What about using a nearly closed area for condensing steam? This works better than the above open sheet method but is still not that practical in a primitive environment due to the need to carefully control steam flow, and the size of the cooling area needs to be large.
Again too much flow easily overwhelms the surface area and will produce no or a small amount of distilled water. The heat from the fire producing hot air needs to be directed away from the condensing area. For this method one can use 10 foot galvanized steel roof rain down tubes, air-conditioning duct piping without insulation, or sheet metal vent pipes.

The tests with this scheme were done using only one section of aluminum 3” vent flexible pipe 7 ft long. The open upper end needs to be nearly closed off so that it limits the steam flow. When properly adjusted, I was able to get 1 cup of water every 1.5 hour using this 3” by 7-foot method. If one had enough of these pipes and a way of directing the steam flow into each then one could produce sufficient water for drinking. One advantage of is this method is it can be made to limit the contaminants in the air from entering into the distilled output.

Speculating now, if one had the space to do it, probably outdoors; one could build a porcupine looking half circle made out of 5-10 rain down spouts. One would take a bunch of these 8-10 foot rectangular tubes made out of galvanized steel, and join the open end (down ward direction) in a hemisphere shape. The upper closed end would have a small hole that could be adjusted by partly closing it off to maximize water output. I am thinking the ones that are nearly vertical would work best with a small air escape hole, and the ones that are more diagonal would work best with a slightly bigger hole. The water would collect on the inside as the outside cools off. As the water runs down the pipe and gets close to the end there could be smaller catching tubing that could be positioned to allow the water to run off into a collection point. The fire would be built off to one side and the steam diverted by use of air ducting into this hemisphere. Heat from the fire would be directed away from entering the tubes.
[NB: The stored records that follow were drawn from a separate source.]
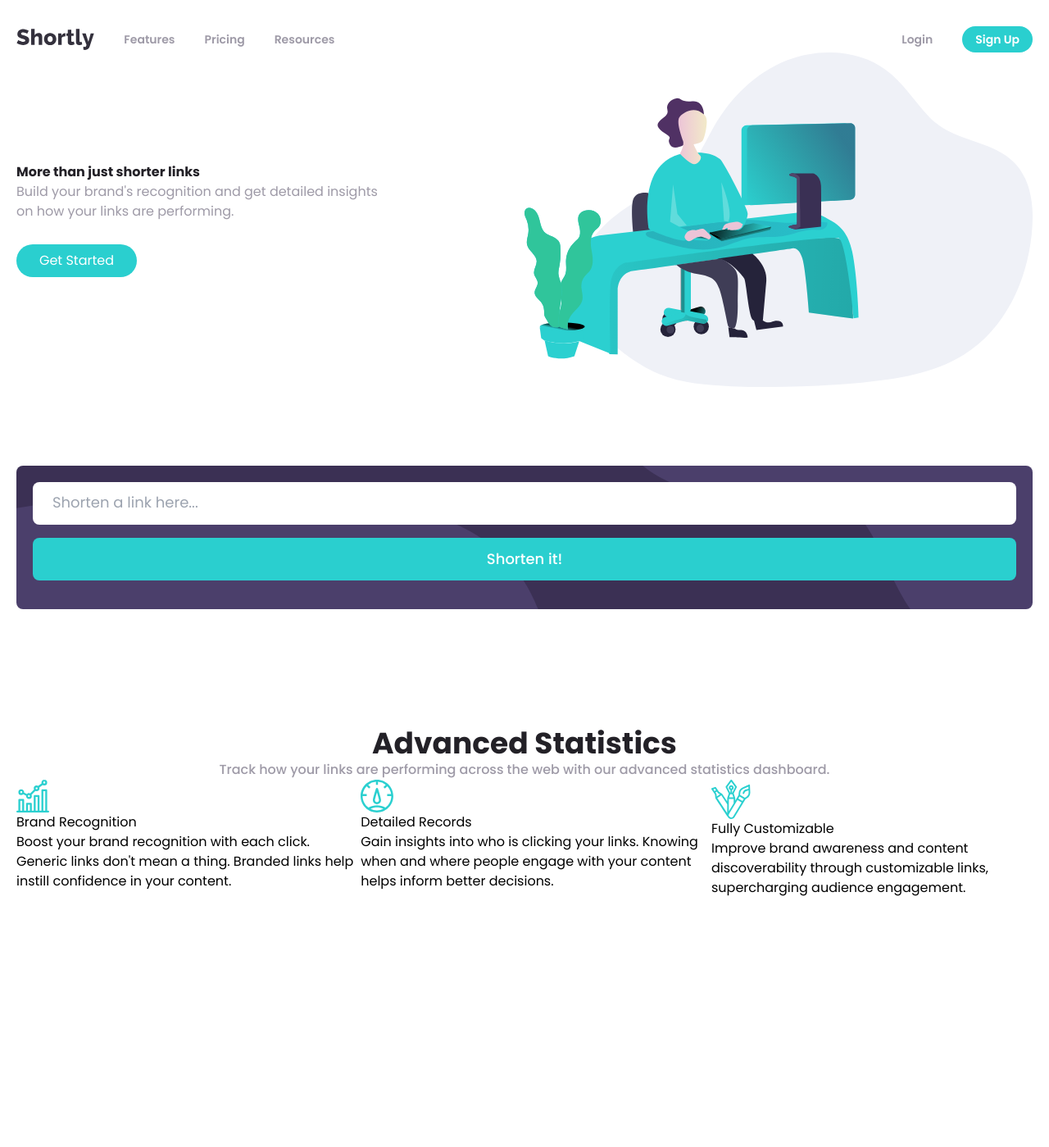
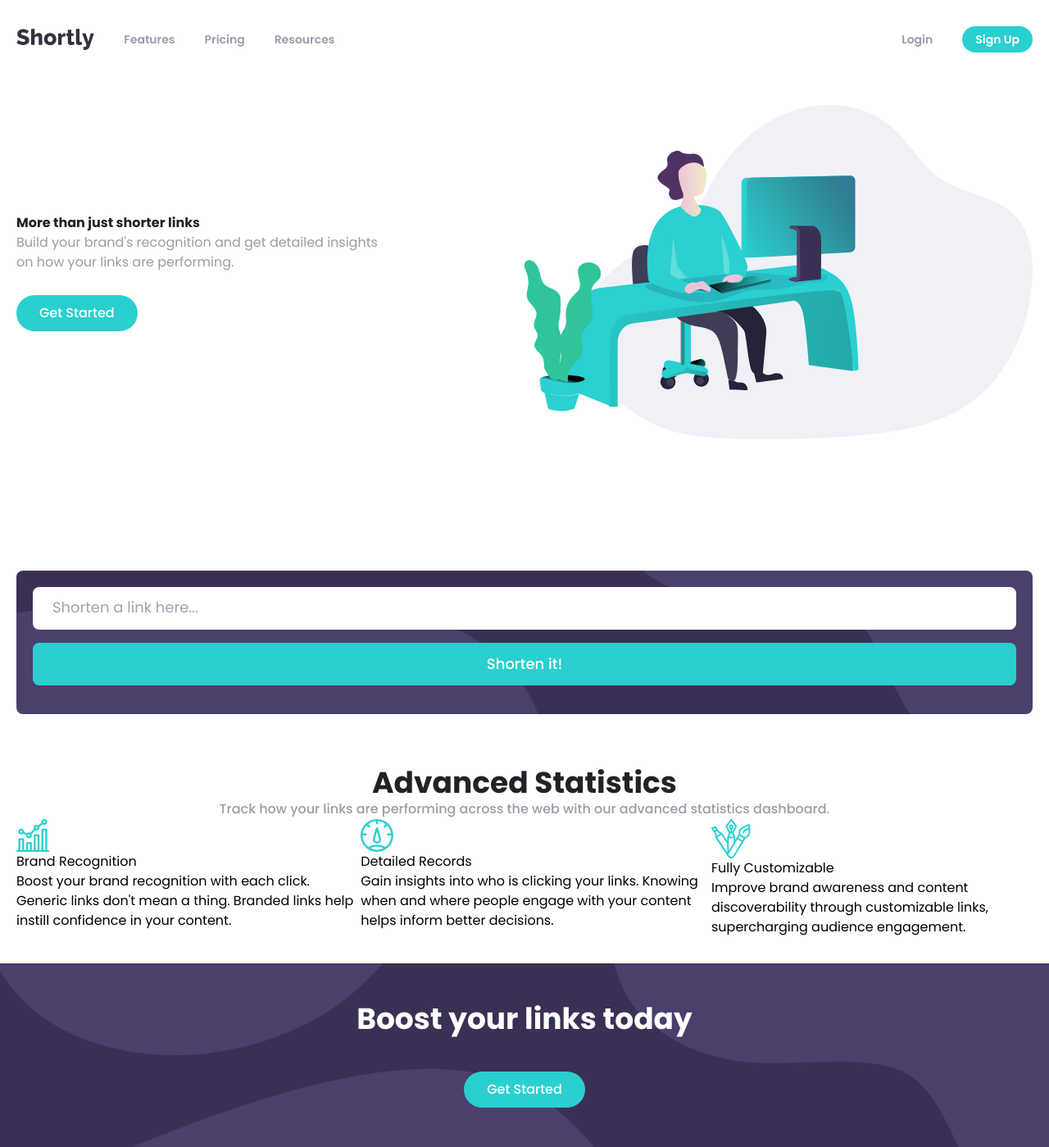
Before and after one commit to FriedAxons/url-shortening-api-landing-page, a React (Vite) app in the folder frontend/: page / in a window 1280 px wide. Shown: the whole page at 82% size. Before the commit the page ends 1095 px from the top, so only its background shows below. Built offline with nearby package versions, Linux system fonts and the light colour scheme.

Commit message:
Style all current components

```diff
--- a/frontend/src/App.tsx
+++ b/frontend/src/App.tsx
@@ -2,14 +2,16 @@ import Navbar from "./components/Navbar";
 import HeroSection from "./components/HeroSection";
 import ShortenURL from "./components/ShortenURL";
 import InfoSection from "./components/InfoSection";
+import GetStarted from "./components/GetStarted";
 
 const App = () => {
   return (
-    <div className="w-full h-screen lg:x-p mx-p">
+    <div className="w-full h-screen">
       <Navbar />
       <HeroSection />
       <ShortenURL />
       <InfoSection />
+      <GetStarted />
     </div>
   );
 };
--- a/frontend/src/components/GetStarted.tsx
+++ b/frontend/src/components/GetStarted.tsx
@@ -0,0 +1,12 @@
+const GetStarted = () => {
+  return (
+    <div className="flex flex-col items-center bg-[url('/svgs/bg-boost-desktop.svg')] bg-cover bg-no-repeat bg-darkviolet py-12 gap-y-4">
+      <h1 className="text-4xl text-white font-bold">Boost your links today</h1>
+      <button className="py-2.5 px-7 mt-7 text-white font-medium bg-cyan hover:bg-opacity-50 rounded-full">
+        Get Started
+      </button>
+    </div>
+  );
+};
+
+export default GetStarted;
--- a/frontend/src/components/HeroSection.tsx
+++ b/frontend/src/components/HeroSection.tsx
@@ -4,7 +4,7 @@ const HeroSection = () => {
   const isMobile = useIsMobile();
 
   const DesktopHeroSection = () => (
-    <div className="flex flex-row justify-between items-center lg:pt-10 xl:pt-0">
+    <div className="flex flex-row justify-between items-center lg:pt-10 xl:pt-0 lg:xy-p mxy-p">
       <div className="w-1/2">
         <h1 className="w-full lg:leading-[80px] xl:leading-[110px] lg:text-7xl xl:text-8xl font-bold text-verydarkviolet">
           More than just shorter links
@@ -13,7 +13,7 @@ const HeroSection = () => {
           Build your brand's recognition and get detailed insights on how your
           links are performing.
         </p>
-        <button className="py-2 px-7 mt-7 text-white bg-cyan hover:bg-opacity-50 rounded-full">
+        <button className="py-2.5 px-7 mt-7 text-white font-medium bg-cyan hover:bg-opacity-50 rounded-full">
           Get Started
         </button>
       </div>
@@ -26,7 +26,7 @@ const HeroSection = () => {
   );
 
   const MobileHeroSection = () => (
-    <div className="relative flex flex-col justify-center items-center">
+    <div className="relative flex flex-col justify-center items-center lg:xy-p mxy-p">
       <img
         src="/url-shortening-api-landing-page/svgs/illustration-working.svg"
         alt="Working Illustration"
--- a/frontend/src/components/InfoSection.tsx
+++ b/frontend/src/components/InfoSection.tsx
@@ -4,7 +4,7 @@ const InfoSection = () => {
   const isMobile = useIsMobile();
 
   const MobileInfoSection = () => (
-    <div>
+    <div className="lg:xy-p mxy-p">
       <div className="flex flex-col items-center">
         <h1>Advanced Statistics</h1>
         <p>
@@ -51,7 +51,7 @@ const InfoSection = () => {
   );
 
   const DesktopInfoSection = () => (
-    <div className="mt-36">
+    <div className="lg:xy-p mxy-p">
       <div className="flex flex-col items-center">
         <h1 className="text-4xl font-bold text-verydarkviolet">
           Advanced Statistics
--- a/frontend/src/components/Navbar.tsx
+++ b/frontend/src/components/Navbar.tsx
@@ -4,7 +4,7 @@ const Navbar = () => {
   const isMobile = useIsMobile();
 
   const MobileNavbar = () => (
-    <div className="flex flex-row justify-between items-center">
+    <div className="flex flex-row justify-between items-center lg:xy-p mxy-p">
       <img src="./svgs/logo.svg" alt="Logo" className="h-[30px]" />
       <svg
         xmlns="http://www.w3.org/2000/svg"
@@ -17,7 +17,7 @@ const Navbar = () => {
   );
 
   const DesktopNavbar = () => (
-    <nav className="flex flex-row justify-between items-center">
+    <nav className="flex flex-row justify-between items-center lg:xy-p mxy-p">
       <div className="flex flex-row items-center text-grayishviolet text-sm font-semibold gap-x-9">
         <img src="./svgs/logo.svg" alt="Logo" className="h-[26px]" />
         <button className="hover:font-bold">Features</button>
--- a/frontend/src/components/ShortenURL.tsx
+++ b/frontend/src/components/ShortenURL.tsx
@@ -36,10 +36,10 @@ const ShortenURL = () => {
   };
 
   return (
-    <div>
+    <div className="lg:xy-p mxy-p">
       <form
         onSubmit={handleSubmit}
-        className="lg:flex lg:flex-row lg:justify-between flex flex-col items-center bg-[url('/svgs/bg-shorten-desktop.svg')] bg-cover bg-no-repeat bg-darkviolet lg:px-12 px-5 lg:py-11 py-5 lg:mt-10 mt-24 rounded-lg"
+        className="lg:flex lg:flex-row lg:justify-between flex flex-col items-center bg-[url('/svgs/bg-shorten-desktop.svg')] bg-cover bg-no-repeat bg-darkviolet lg:px-12 px-5 lg:py-11 py-5 lg:mt-0 mt-24 rounded-lg"
       >
         <div className="w-full relative">
           <input
@@ -62,7 +62,7 @@ const ShortenURL = () => {
         <button
           type="submit"
           disabled={loading}
-          className="lg:w-[11%] w-full bg-cyan hover:bg-cyanlight text-white lg:text-base text-lg lg:font-semibold font-medium lg:py-3.5 py-3 lg:mt-0 mt-4 mb-[15px] rounded-lg"
+          className="lg:w-[11%] w-full bg-cyan hover:bg-cyanlight text-white lg:text-base text-lg lg:font-semibold font-medium lg:py-3.5 py-3 lg:mt-0 mt-4 lg:mb-0 mb-[15px] rounded-lg"
         >
           {loading ? "Shortening..." : "Shorten it!"}
         </button>
--- a/frontend/src/index.css
+++ b/frontend/src/index.css
@@ -9,11 +9,11 @@
 }
 
 @layer utilities {
-  .x-p {
+  .xy-p {
     @apply px-32 py-10;
   }
 
-  .mx-p {
+  .mxy-p {
     @apply px-5 py-8;
   }
 }
```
Another idea: I bet one could take 2 garbage cans or two 55 gallon tanks or any 2 large metal containers and make a water distillation unit. Visualize two garbage cans lying horizontally on something that blocks it about 4 or 5 ft off the ground. Set the bottoms facing each other and flush with each other. In the center off to one side (not under the cans) visualize a fire built with water in a pan above it. Run an air ducting vent pipe from over the boiling water to divert the steam into a cut hole in each can. This would be big enough to allow the steam to enter near the bottom of each can (right over the steam). The cans have their lids in place and taped shut. A small hole (let the air out) may be needed in the lid to tune it up to producing maximum distilled output water. Because of the tapered shape of a garbage can the water would run toward the lid of the can and out into a small catching container. All of the above methods use air to take away enough heat to allow the steam to condense as water this takes a lot of surface area if no movement of the air is present. It would be much more efficient to use a fan on the outside of the cooling surface. However, in a primitive environment this will not be likely due to then need for electrical power, thus I did not do any testing in this direction.

If one had available a car radiator or car heater unit turned diagonal and allowed steam into the top in a slow controlled way so that no steam came out the bottom then one could collect the distilled water as it ran out the bottom. This would take some cleaning and purging of used radiators to get all the foreign chemicals out.

Offered by Mike.